Ice cores collected from central-north Greenland provide a fine-grained record of climatic conditions in the area, and it’s not good news. Among other things they reveal the decade from 2001-2011 was 1.5°C (2.7°F) warmer than the 20th century average, as well as being the area’s hottest since at least 1000 CE.
Greenland’s mighty ice sheet shapes the climate of the North Atlantic, and also provides an unmatched record of regional conditions before the invention of the thermometer. A new paper takes advantage of this fact by establishing the temperatures at which the ice was deposited.
“This data shows that the warming in 2001 to 2011 clearly differs from natural variations during the past 1,000 years. Although grimly expected in the light of global warming, we were surprised by how evident this difference really was,” said Dr Maria Hörhold of the Alfred Wegener Institute in a statement.
Astonishing amounts of Greenland’s ice have melted in recent years, both during extreme hot spells and on an annual basis measured by net ice loss. However, records of this type only go back a few decades, so more information is needed to fill in the long-term picture.
Ice cores are a different matter.
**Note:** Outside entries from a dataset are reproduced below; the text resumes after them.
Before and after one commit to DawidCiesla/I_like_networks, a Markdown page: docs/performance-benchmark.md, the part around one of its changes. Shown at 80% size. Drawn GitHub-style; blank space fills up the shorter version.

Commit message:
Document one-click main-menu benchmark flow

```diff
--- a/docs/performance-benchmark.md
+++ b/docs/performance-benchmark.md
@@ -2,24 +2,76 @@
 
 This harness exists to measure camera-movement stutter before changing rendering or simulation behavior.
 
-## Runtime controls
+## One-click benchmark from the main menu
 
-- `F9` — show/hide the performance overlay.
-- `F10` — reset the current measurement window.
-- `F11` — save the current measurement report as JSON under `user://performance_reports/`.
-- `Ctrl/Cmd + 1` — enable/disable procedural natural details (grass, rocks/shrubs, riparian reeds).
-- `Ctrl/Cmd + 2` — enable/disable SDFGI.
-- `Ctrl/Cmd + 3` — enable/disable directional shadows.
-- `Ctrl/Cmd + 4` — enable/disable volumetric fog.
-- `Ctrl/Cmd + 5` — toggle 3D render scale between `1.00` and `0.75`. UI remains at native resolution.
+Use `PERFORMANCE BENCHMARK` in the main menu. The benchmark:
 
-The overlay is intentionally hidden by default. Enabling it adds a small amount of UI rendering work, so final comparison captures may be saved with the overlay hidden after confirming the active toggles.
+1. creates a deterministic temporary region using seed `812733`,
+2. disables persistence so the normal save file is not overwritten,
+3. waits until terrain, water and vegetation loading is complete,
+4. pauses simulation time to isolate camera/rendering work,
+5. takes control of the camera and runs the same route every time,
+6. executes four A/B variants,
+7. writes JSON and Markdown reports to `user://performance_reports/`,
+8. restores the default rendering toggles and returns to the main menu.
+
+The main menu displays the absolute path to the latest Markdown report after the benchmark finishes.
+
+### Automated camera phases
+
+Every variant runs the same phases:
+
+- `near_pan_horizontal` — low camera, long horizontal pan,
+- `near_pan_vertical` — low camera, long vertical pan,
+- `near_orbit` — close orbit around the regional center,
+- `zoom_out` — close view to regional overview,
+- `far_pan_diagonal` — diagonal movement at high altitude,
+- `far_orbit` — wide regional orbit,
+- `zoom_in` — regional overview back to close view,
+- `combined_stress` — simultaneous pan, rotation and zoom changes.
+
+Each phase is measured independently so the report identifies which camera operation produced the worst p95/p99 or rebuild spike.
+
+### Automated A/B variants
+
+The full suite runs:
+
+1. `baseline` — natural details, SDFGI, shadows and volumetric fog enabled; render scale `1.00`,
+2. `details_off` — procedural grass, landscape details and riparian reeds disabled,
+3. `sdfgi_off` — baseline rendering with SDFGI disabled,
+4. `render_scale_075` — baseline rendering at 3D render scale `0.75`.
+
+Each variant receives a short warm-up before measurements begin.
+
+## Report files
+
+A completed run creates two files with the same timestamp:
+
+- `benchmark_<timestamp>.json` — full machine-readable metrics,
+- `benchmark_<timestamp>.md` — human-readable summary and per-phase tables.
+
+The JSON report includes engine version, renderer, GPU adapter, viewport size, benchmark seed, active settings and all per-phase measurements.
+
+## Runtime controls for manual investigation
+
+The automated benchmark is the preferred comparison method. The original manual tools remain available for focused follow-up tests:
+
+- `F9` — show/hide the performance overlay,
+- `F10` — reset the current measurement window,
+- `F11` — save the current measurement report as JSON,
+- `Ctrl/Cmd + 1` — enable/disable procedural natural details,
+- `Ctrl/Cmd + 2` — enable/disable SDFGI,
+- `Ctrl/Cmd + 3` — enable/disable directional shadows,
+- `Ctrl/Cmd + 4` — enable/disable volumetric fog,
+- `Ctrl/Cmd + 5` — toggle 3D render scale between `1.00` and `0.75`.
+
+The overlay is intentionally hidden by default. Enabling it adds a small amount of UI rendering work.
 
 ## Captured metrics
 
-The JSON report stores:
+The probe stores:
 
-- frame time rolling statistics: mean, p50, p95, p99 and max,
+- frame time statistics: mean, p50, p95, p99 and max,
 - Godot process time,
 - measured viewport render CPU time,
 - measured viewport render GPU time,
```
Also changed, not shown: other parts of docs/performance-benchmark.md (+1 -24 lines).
Not only do they show the amount of snow deposited in a year, the oxygen ratio of oxygen-16 to oxygen-18 varies depending on the temperatures at which that molecule evaporated and condensed to fall as snow.
At some locations, so little snow falls each year that temperature readings need to be averaged over long periods to gain sufficient data, but the cores collected as part of the North Greenland Ice Core Project allow for higher resolution.
Cores previously taken in the 1990s in the North Greenland Traverse had shown global warming trends were hard to distinguish from local variation at that point. On the other hand, 2001-2011 stands out from the noise. The authors conclude it would have been almost impossible for a decade to be that hot without human activity.
The team also calculated how much meltwater Greenland had produced each year from 1871 to 2011 by combining satellite ice-mass measurements in recent years and earlier weather station data. “We were amazed to see how closely temperatures inland are connected to Greenland-wide meltwater drainage – which, after all, occurs in low-elevation areas along the rim of the ice sheet near the coast,” Hörhold said.
Using this relationship, the authors extrapolated their ice core data to reveal melting for the last 1,000 years.
A surprising feature of the study’s results is the disconnect between central Greenland’s climate and that of the rest of the Arctic. The authors attribute this to their cores being collected at a point where the ice sheet is kilometers thick. The altitude at the top of the ice increases exposure to atmospheric circulation patterns that have less influence at sea level.
At one time, the climate change denier myth of the month was to claim that Greenland’s name proved it was once covered in verdant fields. Historians instead think Erik the Red was just a canny marketer. Based on this dubious evidence it has been concluded by some that Greenland, and by implication the whole world, was warmer in the late Middle Ages than today, thereby discrediting anthropogenic global warming. Hundreds of scientific papers have disproven these statements, and this one shows the error goes all the way to the icy heart.
The paper is published in Nature.